## What is expected:
Give back the entries exactly as they read, leaving each image out.

▶

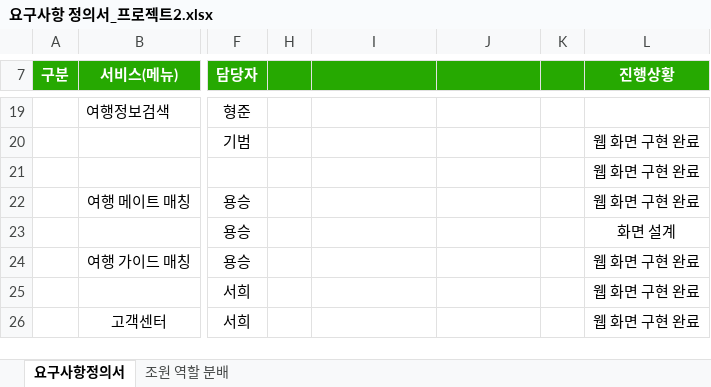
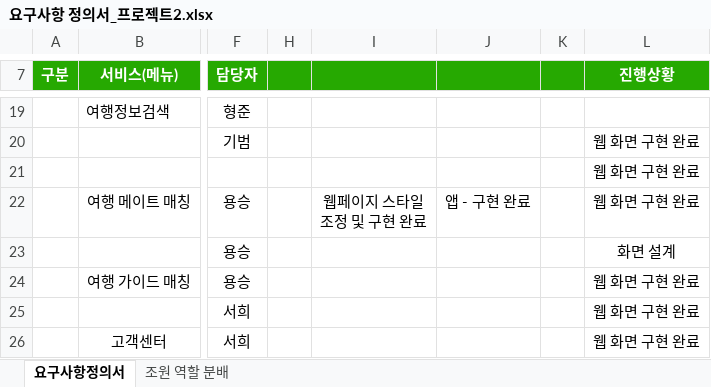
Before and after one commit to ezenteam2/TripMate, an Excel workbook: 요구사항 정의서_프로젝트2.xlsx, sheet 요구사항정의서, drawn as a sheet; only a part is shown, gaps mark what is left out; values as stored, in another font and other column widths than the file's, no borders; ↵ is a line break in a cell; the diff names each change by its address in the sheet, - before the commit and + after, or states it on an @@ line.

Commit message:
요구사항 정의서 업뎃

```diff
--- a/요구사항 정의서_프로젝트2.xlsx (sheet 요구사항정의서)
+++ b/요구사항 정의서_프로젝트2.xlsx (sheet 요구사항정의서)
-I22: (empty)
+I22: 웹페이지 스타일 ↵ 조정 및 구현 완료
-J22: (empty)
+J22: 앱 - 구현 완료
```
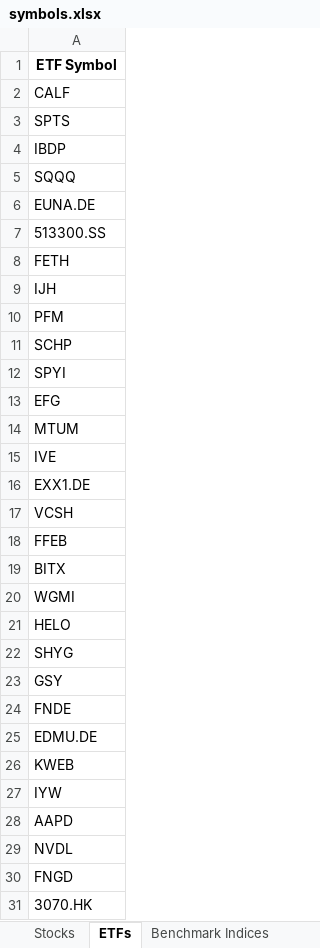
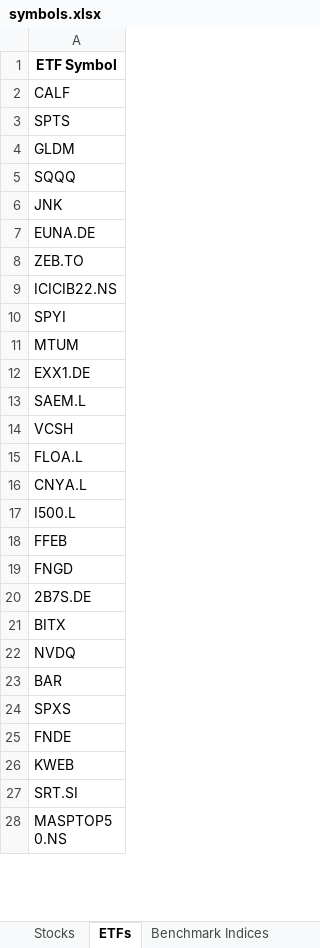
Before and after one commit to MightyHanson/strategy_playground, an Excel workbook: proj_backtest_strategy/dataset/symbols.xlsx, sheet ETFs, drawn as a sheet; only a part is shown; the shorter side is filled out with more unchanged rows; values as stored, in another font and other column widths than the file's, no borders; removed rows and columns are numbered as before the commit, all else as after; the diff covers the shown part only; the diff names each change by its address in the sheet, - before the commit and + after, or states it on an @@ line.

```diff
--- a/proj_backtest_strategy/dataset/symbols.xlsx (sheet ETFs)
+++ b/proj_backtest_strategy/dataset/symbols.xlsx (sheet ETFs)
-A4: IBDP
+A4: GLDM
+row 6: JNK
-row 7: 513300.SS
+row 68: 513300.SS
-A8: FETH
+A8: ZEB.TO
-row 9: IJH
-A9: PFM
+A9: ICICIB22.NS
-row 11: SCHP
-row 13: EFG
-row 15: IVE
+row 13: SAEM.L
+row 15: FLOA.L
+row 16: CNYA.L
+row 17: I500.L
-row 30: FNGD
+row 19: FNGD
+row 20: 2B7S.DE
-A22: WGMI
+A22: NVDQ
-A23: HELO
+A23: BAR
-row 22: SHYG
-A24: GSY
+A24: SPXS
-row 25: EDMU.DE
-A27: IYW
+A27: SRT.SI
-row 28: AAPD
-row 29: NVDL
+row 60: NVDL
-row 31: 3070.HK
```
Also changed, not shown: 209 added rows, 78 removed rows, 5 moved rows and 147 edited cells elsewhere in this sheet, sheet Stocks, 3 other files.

◀

## Solution for this problem:
Before and after one commit to ezenteam2/TripMate, an Excel workbook: 요구사항 정의서_프로젝트2.xlsx, sheet 요구사항정의서, drawn as a sheet; only a part is shown, gaps mark what is left out; values as stored, in another font and other column widths than the file's, no borders; ↵ is a line break in a cell; the diff names each change by its address in the sheet, - before the commit and + after, or states it on an @@ line.

Commit message:
요구사항 정의서 업뎃

```diff
--- a/요구사항 정의서_프로젝트2.xlsx (sheet 요구사항정의서)
+++ b/요구사항 정의서_프로젝트2.xlsx (sheet 요구사항정의서)
-I22: (empty)
+I22: 웹페이지 스타일 ↵ 조정 및 구현 완료
-J22: (empty)
+J22: 앱 - 구현 완료
```
Before and after one commit to MightyHanson/strategy_playground, an Excel workbook: proj_backtest_strategy/dataset/symbols.xlsx, sheet ETFs, drawn as a sheet; only a part is shown; the shorter side is filled out with more unchanged rows; values as stored, in another font and other column widths than the file's, no borders; removed rows and columns are numbered as before the commit, all else as after; the diff covers the shown part only; the diff names each change by its address in the sheet, - before the commit and + after, or states it on an @@ line.

```diff
--- a/proj_backtest_strategy/dataset/symbols.xlsx (sheet ETFs)
+++ b/proj_backtest_strategy/dataset/symbols.xlsx (sheet ETFs)
-A4: IBDP
+A4: GLDM
+row 6: JNK
-row 7: 513300.SS
+row 68: 513300.SS
-A8: FETH
+A8: ZEB.TO
-row 9: IJH
-A9: PFM
+A9: ICICIB22.NS
-row 11: SCHP
-row 13: EFG
-row 15: IVE
+row 13: SAEM.L
+row 15: FLOA.L
+row 16: CNYA.L
+row 17: I500.L
-row 30: FNGD
+row 19: FNGD
+row 20: 2B7S.DE
-A22: WGMI
+A22: NVDQ
-A23: HELO
+A23: BAR
-row 22: SHYG
-A24: GSY
+A24: SPXS
-row 25: EDMU.DE
-A27: IYW
+A27: SRT.SI
-row 28: AAPD
-row 29: NVDL
+row 60: NVDL
-row 31: 3070.HK
```
Also changed, not shown: 209 added rows, 78 removed rows, 5 moved rows and 147 edited cells elsewhere in this sheet, sheet Stocks, 3 other files.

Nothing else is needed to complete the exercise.